» WORK REQUEST:
Where in the records does the word "gGame" occur? Copy each line in which it does.

[Change detection outputs]
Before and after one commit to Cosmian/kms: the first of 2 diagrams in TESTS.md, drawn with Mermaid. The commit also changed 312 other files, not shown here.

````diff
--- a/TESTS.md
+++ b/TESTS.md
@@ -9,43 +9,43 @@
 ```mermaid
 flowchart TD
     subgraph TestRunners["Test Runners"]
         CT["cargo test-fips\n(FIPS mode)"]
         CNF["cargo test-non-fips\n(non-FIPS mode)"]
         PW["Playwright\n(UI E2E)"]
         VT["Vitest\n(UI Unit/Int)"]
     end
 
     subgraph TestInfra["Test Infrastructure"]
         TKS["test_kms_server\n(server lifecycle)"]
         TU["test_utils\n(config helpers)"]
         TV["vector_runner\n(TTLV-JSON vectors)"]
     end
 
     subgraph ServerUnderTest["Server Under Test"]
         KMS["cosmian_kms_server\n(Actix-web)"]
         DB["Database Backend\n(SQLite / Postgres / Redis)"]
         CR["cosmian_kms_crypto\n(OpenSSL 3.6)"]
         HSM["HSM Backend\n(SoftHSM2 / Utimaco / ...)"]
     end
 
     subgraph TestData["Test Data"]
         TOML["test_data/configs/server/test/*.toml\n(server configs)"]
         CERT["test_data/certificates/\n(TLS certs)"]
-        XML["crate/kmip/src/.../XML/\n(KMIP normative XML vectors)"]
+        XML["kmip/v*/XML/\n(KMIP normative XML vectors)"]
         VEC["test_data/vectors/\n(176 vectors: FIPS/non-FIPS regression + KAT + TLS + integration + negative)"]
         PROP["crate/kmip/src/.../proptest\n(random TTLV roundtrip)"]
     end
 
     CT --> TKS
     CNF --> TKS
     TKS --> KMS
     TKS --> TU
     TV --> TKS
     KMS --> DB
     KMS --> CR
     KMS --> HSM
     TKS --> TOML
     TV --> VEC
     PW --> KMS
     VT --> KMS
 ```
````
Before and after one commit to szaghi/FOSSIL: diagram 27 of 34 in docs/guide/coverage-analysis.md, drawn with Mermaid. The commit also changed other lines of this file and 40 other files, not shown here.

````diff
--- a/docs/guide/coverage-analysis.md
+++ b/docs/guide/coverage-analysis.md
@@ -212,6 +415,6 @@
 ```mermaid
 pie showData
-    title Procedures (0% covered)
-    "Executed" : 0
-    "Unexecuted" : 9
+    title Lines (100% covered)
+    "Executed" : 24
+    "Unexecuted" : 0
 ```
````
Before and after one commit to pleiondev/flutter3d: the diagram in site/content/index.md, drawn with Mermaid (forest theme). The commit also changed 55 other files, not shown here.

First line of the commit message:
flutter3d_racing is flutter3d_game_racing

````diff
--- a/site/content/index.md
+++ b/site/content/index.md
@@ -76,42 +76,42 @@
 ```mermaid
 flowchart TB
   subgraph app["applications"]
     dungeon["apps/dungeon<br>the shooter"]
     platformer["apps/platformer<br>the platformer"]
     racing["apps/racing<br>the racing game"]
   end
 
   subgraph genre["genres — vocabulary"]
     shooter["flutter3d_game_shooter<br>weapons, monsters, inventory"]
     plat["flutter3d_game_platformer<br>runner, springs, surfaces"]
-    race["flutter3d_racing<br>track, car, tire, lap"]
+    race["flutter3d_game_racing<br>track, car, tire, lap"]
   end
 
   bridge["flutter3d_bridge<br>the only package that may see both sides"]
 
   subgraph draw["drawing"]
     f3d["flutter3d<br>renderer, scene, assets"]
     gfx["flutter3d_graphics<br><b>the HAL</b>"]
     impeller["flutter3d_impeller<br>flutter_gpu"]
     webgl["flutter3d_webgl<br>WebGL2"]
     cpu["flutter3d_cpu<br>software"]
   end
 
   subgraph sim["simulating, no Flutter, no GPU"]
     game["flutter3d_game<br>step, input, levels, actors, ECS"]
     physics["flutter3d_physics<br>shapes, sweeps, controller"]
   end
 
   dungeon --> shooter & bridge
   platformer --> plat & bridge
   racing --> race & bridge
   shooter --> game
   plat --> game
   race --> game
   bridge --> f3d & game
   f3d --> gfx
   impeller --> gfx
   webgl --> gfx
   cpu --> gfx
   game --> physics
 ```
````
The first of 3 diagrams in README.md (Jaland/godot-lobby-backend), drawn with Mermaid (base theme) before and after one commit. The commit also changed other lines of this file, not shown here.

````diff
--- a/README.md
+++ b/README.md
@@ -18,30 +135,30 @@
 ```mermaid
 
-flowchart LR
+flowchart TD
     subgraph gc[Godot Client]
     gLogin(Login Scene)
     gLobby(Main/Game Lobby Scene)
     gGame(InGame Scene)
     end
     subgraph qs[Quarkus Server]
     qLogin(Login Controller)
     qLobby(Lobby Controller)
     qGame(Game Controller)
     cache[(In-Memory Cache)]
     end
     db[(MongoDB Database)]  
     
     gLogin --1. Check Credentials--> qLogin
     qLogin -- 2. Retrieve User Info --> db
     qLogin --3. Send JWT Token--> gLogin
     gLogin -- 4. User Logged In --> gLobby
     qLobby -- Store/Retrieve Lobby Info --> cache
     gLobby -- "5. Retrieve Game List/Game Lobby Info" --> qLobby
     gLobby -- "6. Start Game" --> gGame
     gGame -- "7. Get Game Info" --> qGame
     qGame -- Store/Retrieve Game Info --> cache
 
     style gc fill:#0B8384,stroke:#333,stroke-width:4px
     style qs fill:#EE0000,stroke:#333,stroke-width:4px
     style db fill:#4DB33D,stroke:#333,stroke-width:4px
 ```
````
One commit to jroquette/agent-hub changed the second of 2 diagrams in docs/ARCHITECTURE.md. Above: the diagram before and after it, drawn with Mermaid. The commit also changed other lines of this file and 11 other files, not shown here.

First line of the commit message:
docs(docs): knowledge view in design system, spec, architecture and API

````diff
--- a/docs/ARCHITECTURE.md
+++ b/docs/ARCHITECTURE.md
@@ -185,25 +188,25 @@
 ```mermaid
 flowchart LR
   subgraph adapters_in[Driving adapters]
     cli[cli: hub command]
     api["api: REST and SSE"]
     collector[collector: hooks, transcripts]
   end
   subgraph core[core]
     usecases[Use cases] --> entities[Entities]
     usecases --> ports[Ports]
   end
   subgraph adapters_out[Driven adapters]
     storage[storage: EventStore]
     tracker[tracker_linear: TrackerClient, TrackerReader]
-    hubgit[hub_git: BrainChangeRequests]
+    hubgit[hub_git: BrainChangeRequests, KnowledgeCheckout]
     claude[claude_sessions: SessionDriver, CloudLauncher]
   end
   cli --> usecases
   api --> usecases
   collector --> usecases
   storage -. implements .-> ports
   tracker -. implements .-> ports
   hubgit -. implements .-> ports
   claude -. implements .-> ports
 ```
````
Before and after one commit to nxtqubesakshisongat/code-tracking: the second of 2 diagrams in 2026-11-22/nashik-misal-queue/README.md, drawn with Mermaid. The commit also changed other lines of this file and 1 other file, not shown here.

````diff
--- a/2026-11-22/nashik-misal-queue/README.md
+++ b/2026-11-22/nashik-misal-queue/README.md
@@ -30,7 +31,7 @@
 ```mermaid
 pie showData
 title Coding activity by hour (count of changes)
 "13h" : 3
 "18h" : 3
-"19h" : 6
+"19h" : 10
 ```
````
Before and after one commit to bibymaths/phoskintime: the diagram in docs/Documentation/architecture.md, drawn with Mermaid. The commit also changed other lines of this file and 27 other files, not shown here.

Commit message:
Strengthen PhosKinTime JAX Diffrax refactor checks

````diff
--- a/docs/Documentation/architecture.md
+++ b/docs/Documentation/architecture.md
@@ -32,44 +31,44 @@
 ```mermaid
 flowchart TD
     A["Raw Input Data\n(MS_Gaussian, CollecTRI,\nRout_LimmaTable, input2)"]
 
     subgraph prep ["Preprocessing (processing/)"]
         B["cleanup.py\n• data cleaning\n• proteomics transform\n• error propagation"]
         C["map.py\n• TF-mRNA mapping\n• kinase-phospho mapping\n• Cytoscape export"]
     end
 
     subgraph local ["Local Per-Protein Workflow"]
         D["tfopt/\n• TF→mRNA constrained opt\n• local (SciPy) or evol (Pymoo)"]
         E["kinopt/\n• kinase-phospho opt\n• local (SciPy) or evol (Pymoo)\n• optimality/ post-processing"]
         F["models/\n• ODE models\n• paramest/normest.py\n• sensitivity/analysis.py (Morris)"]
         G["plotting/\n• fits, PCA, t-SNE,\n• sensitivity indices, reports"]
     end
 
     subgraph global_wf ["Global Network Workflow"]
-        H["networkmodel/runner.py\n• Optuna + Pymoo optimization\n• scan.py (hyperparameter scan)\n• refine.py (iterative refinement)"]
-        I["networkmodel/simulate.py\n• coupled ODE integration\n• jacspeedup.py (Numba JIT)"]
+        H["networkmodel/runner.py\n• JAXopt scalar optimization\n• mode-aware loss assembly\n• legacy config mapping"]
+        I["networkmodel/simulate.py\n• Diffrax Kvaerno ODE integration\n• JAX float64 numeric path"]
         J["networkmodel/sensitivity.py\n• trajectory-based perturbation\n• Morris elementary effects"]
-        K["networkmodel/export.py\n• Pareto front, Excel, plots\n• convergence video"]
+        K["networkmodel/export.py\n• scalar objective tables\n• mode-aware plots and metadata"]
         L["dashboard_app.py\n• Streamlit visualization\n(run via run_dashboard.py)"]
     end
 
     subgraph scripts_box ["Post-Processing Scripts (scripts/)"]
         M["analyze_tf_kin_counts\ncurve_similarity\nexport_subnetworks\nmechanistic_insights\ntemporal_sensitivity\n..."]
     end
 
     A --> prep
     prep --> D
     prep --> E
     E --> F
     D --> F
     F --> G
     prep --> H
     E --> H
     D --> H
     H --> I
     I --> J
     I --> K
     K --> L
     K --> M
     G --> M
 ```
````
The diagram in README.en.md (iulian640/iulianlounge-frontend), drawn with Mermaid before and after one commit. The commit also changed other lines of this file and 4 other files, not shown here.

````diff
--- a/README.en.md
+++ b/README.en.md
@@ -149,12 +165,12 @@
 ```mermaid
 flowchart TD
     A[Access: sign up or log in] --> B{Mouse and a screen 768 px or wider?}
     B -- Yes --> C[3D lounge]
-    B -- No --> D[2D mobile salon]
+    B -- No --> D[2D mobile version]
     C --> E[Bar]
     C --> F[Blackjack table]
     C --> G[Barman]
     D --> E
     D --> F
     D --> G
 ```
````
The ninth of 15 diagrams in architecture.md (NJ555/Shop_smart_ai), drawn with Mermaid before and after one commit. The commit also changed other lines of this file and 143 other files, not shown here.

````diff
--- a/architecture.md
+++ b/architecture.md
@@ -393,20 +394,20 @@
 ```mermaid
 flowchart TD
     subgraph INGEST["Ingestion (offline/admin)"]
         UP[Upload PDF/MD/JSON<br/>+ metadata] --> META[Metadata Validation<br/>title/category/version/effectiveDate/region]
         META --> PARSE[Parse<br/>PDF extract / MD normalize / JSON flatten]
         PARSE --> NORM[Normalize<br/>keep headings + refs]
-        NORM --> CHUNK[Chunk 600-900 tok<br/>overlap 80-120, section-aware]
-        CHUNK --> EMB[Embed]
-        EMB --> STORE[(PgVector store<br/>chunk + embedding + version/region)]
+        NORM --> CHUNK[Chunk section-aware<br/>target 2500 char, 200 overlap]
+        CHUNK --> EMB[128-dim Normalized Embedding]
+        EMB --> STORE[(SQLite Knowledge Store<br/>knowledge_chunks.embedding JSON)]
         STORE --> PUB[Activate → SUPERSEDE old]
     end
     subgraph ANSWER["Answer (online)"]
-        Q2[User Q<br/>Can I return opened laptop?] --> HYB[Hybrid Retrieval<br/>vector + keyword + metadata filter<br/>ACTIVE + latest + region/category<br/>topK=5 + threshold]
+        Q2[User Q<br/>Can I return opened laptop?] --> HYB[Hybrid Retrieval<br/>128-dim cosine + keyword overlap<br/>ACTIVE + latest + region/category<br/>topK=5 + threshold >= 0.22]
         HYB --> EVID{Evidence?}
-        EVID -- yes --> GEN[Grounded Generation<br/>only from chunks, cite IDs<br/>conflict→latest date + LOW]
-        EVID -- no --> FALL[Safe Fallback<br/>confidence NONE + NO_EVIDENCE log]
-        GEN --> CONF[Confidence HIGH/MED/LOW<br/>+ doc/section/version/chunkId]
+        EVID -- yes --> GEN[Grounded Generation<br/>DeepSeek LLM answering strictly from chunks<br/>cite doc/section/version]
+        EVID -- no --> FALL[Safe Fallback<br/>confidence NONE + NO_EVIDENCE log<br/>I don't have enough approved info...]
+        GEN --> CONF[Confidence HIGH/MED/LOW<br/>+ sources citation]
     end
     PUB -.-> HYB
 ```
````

» FINISHED EXERCISE:
     gGame(InGame Scene)
     gLobby -- "6. Start Game" --> gGame
     gGame -- "7. Get Game Info" --> qGame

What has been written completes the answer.